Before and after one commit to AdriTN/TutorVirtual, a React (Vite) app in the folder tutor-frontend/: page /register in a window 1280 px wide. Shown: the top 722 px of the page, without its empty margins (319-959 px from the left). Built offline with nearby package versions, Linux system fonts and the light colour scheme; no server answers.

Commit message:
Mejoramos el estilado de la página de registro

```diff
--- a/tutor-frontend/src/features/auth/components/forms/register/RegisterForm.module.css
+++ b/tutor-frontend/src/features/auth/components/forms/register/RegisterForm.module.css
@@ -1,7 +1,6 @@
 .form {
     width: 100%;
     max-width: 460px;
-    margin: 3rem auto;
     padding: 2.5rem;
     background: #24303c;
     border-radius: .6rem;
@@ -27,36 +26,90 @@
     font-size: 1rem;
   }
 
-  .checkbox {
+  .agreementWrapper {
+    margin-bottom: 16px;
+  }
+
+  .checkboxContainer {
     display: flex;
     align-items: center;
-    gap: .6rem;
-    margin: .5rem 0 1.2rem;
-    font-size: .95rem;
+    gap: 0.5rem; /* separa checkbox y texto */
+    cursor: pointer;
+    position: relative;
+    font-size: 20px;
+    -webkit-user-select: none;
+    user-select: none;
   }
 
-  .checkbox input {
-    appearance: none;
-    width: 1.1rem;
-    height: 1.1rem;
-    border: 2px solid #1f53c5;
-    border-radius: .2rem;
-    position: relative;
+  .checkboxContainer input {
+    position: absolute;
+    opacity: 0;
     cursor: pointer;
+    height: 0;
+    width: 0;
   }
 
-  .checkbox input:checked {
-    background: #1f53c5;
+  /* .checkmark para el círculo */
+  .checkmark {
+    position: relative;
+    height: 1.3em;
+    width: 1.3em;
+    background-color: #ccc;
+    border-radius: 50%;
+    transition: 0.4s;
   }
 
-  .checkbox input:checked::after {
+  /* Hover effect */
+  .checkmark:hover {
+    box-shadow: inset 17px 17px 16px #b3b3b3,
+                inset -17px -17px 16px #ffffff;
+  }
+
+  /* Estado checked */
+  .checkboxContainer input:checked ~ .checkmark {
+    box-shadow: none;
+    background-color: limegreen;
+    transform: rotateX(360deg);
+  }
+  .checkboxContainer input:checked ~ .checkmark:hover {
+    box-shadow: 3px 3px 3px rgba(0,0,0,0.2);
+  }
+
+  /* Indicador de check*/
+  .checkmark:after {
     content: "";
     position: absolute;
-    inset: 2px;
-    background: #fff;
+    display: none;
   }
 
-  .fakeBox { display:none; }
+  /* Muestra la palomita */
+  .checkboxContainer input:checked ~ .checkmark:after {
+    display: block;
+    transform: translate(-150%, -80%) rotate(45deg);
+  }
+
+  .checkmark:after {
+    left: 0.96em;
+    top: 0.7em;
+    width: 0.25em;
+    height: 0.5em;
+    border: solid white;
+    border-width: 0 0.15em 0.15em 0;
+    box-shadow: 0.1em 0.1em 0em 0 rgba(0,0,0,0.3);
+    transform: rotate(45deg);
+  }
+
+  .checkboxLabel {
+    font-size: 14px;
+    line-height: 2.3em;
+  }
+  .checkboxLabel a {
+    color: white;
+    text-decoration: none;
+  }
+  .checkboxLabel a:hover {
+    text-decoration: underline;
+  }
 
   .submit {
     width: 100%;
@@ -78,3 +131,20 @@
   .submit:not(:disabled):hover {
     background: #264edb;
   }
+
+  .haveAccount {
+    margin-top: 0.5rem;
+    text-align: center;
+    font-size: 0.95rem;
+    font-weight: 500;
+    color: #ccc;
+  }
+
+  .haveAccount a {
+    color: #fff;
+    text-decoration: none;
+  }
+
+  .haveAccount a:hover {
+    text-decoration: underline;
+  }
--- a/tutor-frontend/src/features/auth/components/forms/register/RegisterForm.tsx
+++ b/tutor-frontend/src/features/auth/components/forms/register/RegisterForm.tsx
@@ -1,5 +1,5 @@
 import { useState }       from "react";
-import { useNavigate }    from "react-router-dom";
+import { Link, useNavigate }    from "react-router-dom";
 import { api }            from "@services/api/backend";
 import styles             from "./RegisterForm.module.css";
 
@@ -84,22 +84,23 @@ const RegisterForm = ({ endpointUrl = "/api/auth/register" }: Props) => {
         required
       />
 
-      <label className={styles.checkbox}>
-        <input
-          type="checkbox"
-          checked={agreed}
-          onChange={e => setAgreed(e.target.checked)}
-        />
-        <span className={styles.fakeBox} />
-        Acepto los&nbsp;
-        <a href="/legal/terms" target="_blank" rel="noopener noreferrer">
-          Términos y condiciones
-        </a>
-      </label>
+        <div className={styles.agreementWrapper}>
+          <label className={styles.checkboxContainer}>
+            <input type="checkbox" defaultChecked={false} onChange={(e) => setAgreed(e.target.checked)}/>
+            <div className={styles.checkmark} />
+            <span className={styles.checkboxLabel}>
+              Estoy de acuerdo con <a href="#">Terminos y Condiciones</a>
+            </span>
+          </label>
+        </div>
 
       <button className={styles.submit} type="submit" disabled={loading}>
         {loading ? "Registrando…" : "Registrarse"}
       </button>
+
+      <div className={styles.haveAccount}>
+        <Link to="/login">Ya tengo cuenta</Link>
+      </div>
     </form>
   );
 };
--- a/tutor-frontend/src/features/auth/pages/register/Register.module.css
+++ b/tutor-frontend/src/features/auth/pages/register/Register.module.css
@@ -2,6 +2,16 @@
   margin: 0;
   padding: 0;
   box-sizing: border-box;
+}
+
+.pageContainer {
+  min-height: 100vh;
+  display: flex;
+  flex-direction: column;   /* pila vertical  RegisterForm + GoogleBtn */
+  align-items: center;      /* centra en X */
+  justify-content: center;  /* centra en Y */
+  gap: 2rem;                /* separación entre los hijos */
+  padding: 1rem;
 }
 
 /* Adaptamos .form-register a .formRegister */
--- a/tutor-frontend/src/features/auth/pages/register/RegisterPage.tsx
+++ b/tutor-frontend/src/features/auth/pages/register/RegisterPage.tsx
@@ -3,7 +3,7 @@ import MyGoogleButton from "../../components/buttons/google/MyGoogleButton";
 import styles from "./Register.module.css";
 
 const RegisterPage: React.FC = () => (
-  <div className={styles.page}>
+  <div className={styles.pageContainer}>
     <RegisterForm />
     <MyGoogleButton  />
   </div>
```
== == ==
# EXERCISE DESCRIPTION
Find each line in the material above that carries the string "RegisterPage", and copy it.

# TASK RESPONSE
--- a/tutor-frontend/src/features/auth/pages/register/RegisterPage.tsx
+++ b/tutor-frontend/src/features/auth/pages/register/RegisterPage.tsx
 const RegisterPage: React.FC = () => (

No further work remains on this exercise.